whether their ancestors were from a single founding population, and
when they reached the Americas. And knowing the routes and timing of
migrations within the Americas would provide a foundation for studying
how people came to be so different so quickly.

But almost every federally recognized tribe in North America has
declined or ignored Dr. Schurr's invitation to take part. "What the
scientists are trying to prove is that we're the same as the Pilgrims
except we came over several thousand years before" said Maurice Foxx,
chairman of the Massachusetts Commission on Indian Affairs and a member
of the Mashpee Wampanoag. "Why should we give them that openly?".

Some American Indians trace their suspicions to the experience of the
Havasupai Tribe, whose members gave DNA for a diabetes study that
University of Arizona researchers later used to link the tribe's
ancestors to Asia. To tribe members raised to believe the Grand Canyon
is humanity's birthplace, the suggestion that their own DNA says
otherwise was deeply disturbing.

When Dr. Schurr was finally invited to a handful of villages in Alaska,
he eagerly accepted. But by the time he reached South Naknek, a tiny
native village on the Alaska Peninsula, to report his analysis of the
DNA he had taken on an earlier mission, the Alaska review board had
complained to his university supervisors.

The consent form all volunteers must sign, the Alaska board said,
should contain greater detail about the risks, including the fact that
the DNA would be stored in a database linked to tribal information.

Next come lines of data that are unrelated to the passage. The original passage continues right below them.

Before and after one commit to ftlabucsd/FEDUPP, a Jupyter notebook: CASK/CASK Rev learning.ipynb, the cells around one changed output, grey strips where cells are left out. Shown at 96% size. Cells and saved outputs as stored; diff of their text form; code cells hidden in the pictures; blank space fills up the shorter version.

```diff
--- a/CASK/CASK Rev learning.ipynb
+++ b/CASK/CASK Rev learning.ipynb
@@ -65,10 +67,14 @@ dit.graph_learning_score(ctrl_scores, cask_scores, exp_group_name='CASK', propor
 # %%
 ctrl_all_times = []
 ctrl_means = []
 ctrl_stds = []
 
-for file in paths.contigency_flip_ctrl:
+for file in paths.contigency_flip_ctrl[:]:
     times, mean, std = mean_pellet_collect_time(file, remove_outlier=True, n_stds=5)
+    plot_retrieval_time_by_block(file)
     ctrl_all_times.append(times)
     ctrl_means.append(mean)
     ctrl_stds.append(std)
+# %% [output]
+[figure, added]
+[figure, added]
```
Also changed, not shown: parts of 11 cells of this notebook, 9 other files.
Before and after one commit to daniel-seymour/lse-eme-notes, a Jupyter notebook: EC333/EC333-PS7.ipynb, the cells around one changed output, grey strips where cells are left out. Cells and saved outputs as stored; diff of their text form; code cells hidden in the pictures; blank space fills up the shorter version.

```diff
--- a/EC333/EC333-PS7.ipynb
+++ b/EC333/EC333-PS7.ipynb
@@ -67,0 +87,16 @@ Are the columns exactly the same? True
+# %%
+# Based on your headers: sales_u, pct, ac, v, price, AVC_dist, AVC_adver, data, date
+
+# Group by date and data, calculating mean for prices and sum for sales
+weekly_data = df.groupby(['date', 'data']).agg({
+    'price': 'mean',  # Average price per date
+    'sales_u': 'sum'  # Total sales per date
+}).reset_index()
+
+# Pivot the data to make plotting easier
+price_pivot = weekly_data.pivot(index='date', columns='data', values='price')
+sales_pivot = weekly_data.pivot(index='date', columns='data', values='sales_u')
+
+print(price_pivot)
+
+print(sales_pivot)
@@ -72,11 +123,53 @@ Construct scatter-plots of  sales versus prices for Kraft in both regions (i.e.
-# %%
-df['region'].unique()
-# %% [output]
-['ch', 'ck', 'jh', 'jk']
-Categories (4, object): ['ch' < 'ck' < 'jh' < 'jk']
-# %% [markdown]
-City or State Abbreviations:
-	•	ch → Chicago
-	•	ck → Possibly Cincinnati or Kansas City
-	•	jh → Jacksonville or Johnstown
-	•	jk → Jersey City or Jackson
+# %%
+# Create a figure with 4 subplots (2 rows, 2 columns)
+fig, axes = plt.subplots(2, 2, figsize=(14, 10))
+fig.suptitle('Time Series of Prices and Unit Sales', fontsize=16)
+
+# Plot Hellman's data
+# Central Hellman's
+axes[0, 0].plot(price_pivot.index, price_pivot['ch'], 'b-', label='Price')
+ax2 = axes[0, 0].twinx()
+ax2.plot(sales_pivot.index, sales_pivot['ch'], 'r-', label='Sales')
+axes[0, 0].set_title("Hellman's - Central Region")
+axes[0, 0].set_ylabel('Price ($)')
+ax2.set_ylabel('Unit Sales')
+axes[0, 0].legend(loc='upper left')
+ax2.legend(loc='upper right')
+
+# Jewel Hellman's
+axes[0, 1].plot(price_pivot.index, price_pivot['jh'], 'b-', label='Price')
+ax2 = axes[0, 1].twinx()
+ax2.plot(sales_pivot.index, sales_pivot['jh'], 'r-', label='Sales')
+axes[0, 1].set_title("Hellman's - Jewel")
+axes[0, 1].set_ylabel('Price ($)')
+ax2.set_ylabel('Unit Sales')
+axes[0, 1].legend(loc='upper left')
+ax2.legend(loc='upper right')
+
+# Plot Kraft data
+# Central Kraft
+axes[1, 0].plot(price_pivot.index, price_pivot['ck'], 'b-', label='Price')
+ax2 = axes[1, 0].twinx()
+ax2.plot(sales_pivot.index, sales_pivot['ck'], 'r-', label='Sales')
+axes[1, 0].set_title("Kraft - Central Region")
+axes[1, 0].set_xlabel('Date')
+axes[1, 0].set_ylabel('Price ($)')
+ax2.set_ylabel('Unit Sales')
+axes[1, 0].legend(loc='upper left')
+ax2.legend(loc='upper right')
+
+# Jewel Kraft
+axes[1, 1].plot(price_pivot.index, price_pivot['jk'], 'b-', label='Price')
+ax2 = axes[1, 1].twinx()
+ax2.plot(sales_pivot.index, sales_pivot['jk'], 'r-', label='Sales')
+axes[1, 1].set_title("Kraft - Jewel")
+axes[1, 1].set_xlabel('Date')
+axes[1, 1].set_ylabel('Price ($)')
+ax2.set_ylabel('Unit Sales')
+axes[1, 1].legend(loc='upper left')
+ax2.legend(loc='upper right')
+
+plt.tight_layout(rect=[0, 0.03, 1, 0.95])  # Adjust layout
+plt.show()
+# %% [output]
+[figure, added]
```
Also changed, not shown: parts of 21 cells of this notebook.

Dr. Schurr's latest attempt at a revised form is to be reviewed this
month by the board in Alaska and the by University of Pennsylvania
board supervising the project.

In the meantime, his early results have surprised some of the Alaskans
who gave him their DNA. In South Naknek, Lorianne Rawson, 42, found out
her DNA contradicted what she had always believed. She was not
descended from the Aleuts, her test results suggested, but from their
one-time enemies, the Yup'ik Eskimos.

The link to the Yup'iks, Ms. Rawson said, only made her more curious.
"We want them to do more research" she added, offering Dr. Schurr more
relatives to be tested.

But she will have to wait.

Copyright 2006 The New York Times Company